What to work on
Your task is to find every line of the data that holds the string "html" and copy it.

Dataset content
┏━━
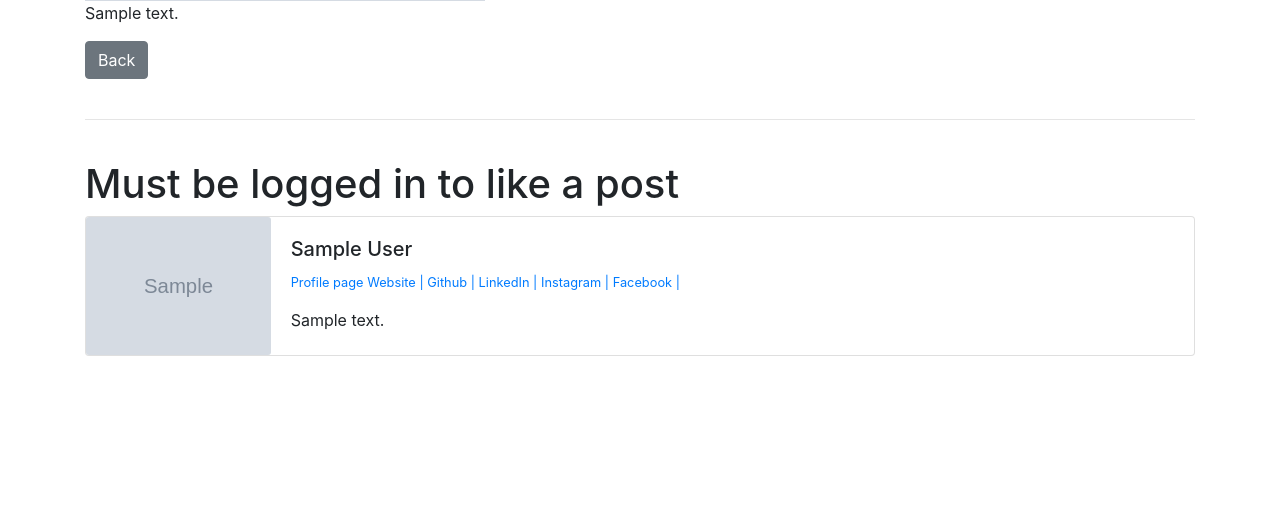
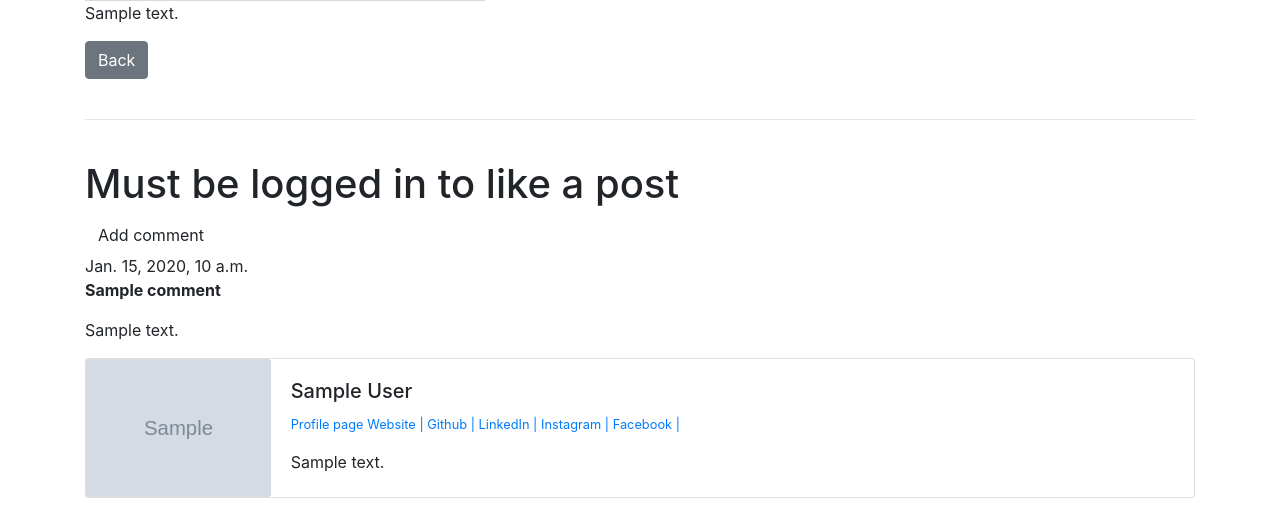
Before and after one commit to GhitaAlexandruIon/EpicBlog, a Django app: page /post/1 in a window 1280 px wide. Shown: the part 533-1047 px from the top of the page. Before the commit the page ends 889 px from the top, so only its background shows below. Run offline with Django 3.2, Linux system fonts and the light colour scheme; tables that the repository leaves empty hold one stand-in row (values such as "Sample post"); grey boxes marked "Sample" are stand-in pictures; some libraries are stand-ins or nearby versions.

Commit message:
added coment form for posts

```diff
--- a/epicApp/admin.py
+++ b/epicApp/admin.py
@@ -1,6 +1,7 @@
 from django.contrib import admin
-from.models import Post, Category, Profile
+from.models import Post, Category, Profile, Comment
 
 admin.site.register(Post)
 admin.site.register(Category)
 admin.site.register(Profile)
+admin.site.register(Comment)
--- a/epicApp/forms.py
+++ b/epicApp/forms.py
@@ -1,5 +1,5 @@
 from django import forms
-from .models import Post, Category
+from .models import Post, Category, Comment
 
 choices = Category.objects.all().values_list('name', 'name')
 choice_list = []
@@ -22,3 +22,10 @@ class PostForm(forms.ModelForm):
             'body': forms.Textarea(attrs={'class': 'form-control'}),
             'snippet': forms.Textarea(attrs={'class': 'form-control'}),
         }
+
+
+class CommentForm(forms.ModelForm):
+
+    class Meta:
+        model = Comment
+        fields = ('name', 'body')
--- a/epicApp/models.py
+++ b/epicApp/models.py
@@ -1,8 +1,7 @@
+from ckeditor.fields import RichTextField
+from django.contrib.auth.models import User
 from django.db import models
-from django.contrib.auth.models import User
 from django.urls import reverse
-from datetime import date, datetime
-from ckeditor.fields import RichTextField
 
 
 class Category(models.Model):
@@ -19,7 +18,7 @@ class Category(models.Model):
 class Post(models.Model):
     title = models.CharField(max_length=255)
     header_image = models.ImageField(null=True, blank=True, upload_to='images/')
-    title_tag = models.CharField(max_length=255,)
+    title_tag = models.CharField(max_length=255, )
     author = models.ForeignKey(User, on_delete=models.CASCADE)
     body = RichTextField(blank=True, null=True)
     post_date = models.DateField(auto_now_add=True)
@@ -54,3 +53,18 @@ class Profile(models.Model):
     def get_absolute_url(self):
         # return reverse('detail', args=(str(self.id)))
         return reverse('home')
+
+
+class Comment(models.Model):
+    post = models.ForeignKey(Post, related_name='comments', on_delete=models.CASCADE)
+    name = models.CharField(max_length=255)
+    body = models.TextField()
+    date_added = models.DateTimeField(auto_now_add=True)
+    approved_comment = models.BooleanField(default=False)
+
+    def approve(self):
+        self.approved_comment = True
+        self.save()
+
+    def __str__(self):
+        return '%s - %s' % (self.post.title, self.name)
--- a/epicApp/templates/home.html
+++ b/epicApp/templates/home.html
@@ -2,7 +2,7 @@
 {% block content %}
     <ul>
         {% for post in object_list %}
-            <li><a href="{% url 'detail' post.pk %}">{{ post.title }}</a>
+            <li><a href="{% url 'post_detail' post.pk %}">{{ post.title }}</a>
                 <a href="{% url 'category' post.category %}">{{ post.category }}</a>
                 {{ post.author.first_name }}
                 {{ post.author.last_name }}
@@ -10,11 +10,13 @@
                     {% if user.id == post.author.id %}
                         <a href="{% url 'update_post' post.pk %}">Edit</a><br>
                         <a href="{% url 'delete_post' post.pk %}">Delete</a>
-                        {% endif %}
+                    {% endif %}
                 {% endif %}
                 {{ post.snippet }}
+                <a href="{% url 'post_detail' pk=post.pk %}">Comments: {{ post.comments.approved_comments.count }}</a>
                 <hr>
             </li>
+
 
         {% endfor %}
     </ul>
--- a/epicApp/templates/post_detail.html
+++ b/epicApp/templates/post_detail.html
@@ -42,6 +42,27 @@
             <h1>Must be logged in to like a post</h1>
         {% endif %}
     </form>
+
+    <a class="btn btn-default" href="{% url 'add_comment_to_post' pk=post.pk %}">Add comment</a>
+    {% for comment in post.comments.all %}
+        {% if user.is_authenticated or comment.approved_comment %}
+            <div class="comment">
+                <div class="date">
+                    {{ comment.date_added }}
+                    {% if not comment.approved_comment %}
+                        <a class="btn btn-danger" href="{% url 'comment_remove' pk=comment.pk %}">remove</a>
+                        <a class="btn btn-primary" href="{% url 'comment_approve' pk=comment.pk %}">approve</a>
+                    {% endif %}
+                </div>
+                <strong>{{ comment.name }}</strong>
+                <p>{{ comment.body|linebreaks }}</p>
+            </div>
+        {% endif %}
+    {% empty %}
+        <p>No comments here yet :(</p>
+    {% endfor %}
+
+
     <div class="card mb-3">
         <div class="row no-gutters">
             <div class="col-md-2">
--- a/epicApp/urls.py
+++ b/epicApp/urls.py
@@ -1,10 +1,12 @@
 from django.urls import path
-from.views import HomeView, PostDetailView, AddPostView, UpdatePostView,\
+
+from . import views
+from .views import HomeView, PostDetailView, AddPostView, UpdatePostView, \
     DeletePostView, AddCategoryView, CategoryView, CategoryListView, LikeView
 
 urlpatterns = [
     path('', HomeView.as_view(), name='home'),
-    path('post/<int:pk>', PostDetailView.as_view(), name='detail'),
+    path('post/<int:pk>', PostDetailView.as_view(), name='post_detail'),
     path('add_post/', AddPostView.as_view(), name='add_post'),
     path('add_category/', AddCategoryView.as_view(), name='add_category'),
     path('post/edit/<int:pk>', UpdatePostView.as_view(), name='update_post'),
@@ -12,5 +14,8 @@ urlpatterns = [
     path('category/<str:cats>/', CategoryView, name='category'),
     path('category-list/', CategoryListView, name='category-list'),
     path('like/<int:pk>', LikeView, name='like_post'),
+    path('post/<int:pk>/comment/', views.add_comment_to_post, name='add_comment_to_post'),
+    path('comment/<int:pk>/approve/', views.comment_approve, name='comment_approve'),
+    path('comment/<int:pk>/remove/', views.comment_remove, name='comment_remove'),
 
 ]
--- a/epicApp/views.py
+++ b/epicApp/views.py
@@ -1,9 +1,10 @@
-from django.shortcuts import render, get_object_or_404
+from django.contrib.auth.decorators import login_required
+from django.shortcuts import render, get_object_or_404, redirect
 from django.urls import reverse_lazy, reverse
 from django.views.generic import ListView, DetailView, CreateView, UpdateView
 from django.http import HttpResponseRedirect
-from .forms import PostForm
-from .models import Post, Category
+from .forms import PostForm, CommentForm
+from .models import Post, Category, Comment
 
 
 # def home(request):
@@ -83,4 +84,32 @@ def LikeView(request, pk):
     else:
         post.likes.add(request.user)
         liked = True
-    return HttpResponseRedirect(reverse('detail', args=[str(pk)]))
+    return HttpResponseRedirect(reverse('post_detail', args=[str(pk)]))
+
+
+def add_comment_to_post(request, pk):
+    post = get_object_or_404(Post, pk=pk)
+    if request.method == 'POST':
+        form = CommentForm(request.POST)
+        if form.is_valid():
+            comment = form.save(commit=False)
+            comment.post = post
+            comment.save()
+            return redirect('post_detail', pk=post.pk,)
+    else:
+        form = CommentForm()
+        return render(request, 'add_comment_to_post.html', {'form': form})
+
+
+@login_required
+def comment_remove(request, pk):
+    comment = get_object_or_404(Comment, pk=pk)
+    comment.delete()
+    return redirect('post_detail', pk=comment.post.pk)
+
+
+@login_required
+def comment_approve(request, pk):
+    comment = get_object_or_404(Comment, pk=pk)
+    comment.approve()
+    return redirect('post_detail', pk=comment.post.pk)
```
Also changed, not shown: epicApp/templates/add_comment_to_post.html (added, +9 -0 lines), epicApp/migrations/0011_comment.py (added), epicApp/migrations/0012_comment_approved_comment.py (added).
┗━━
Solution for this problem
--- a/epicApp/templates/home.html
+++ b/epicApp/templates/home.html
--- a/epicApp/templates/post_detail.html
+++ b/epicApp/templates/post_detail.html
+        return render(request, 'add_comment_to_post.html', {'form': form})
Also changed, not shown: epicApp/templates/add_comment_to_post.html (added, +9 -0 lines), epicApp/migrations/0011_comment.py (added), epicApp/migrations/0012_comment_approved_comment.py (added).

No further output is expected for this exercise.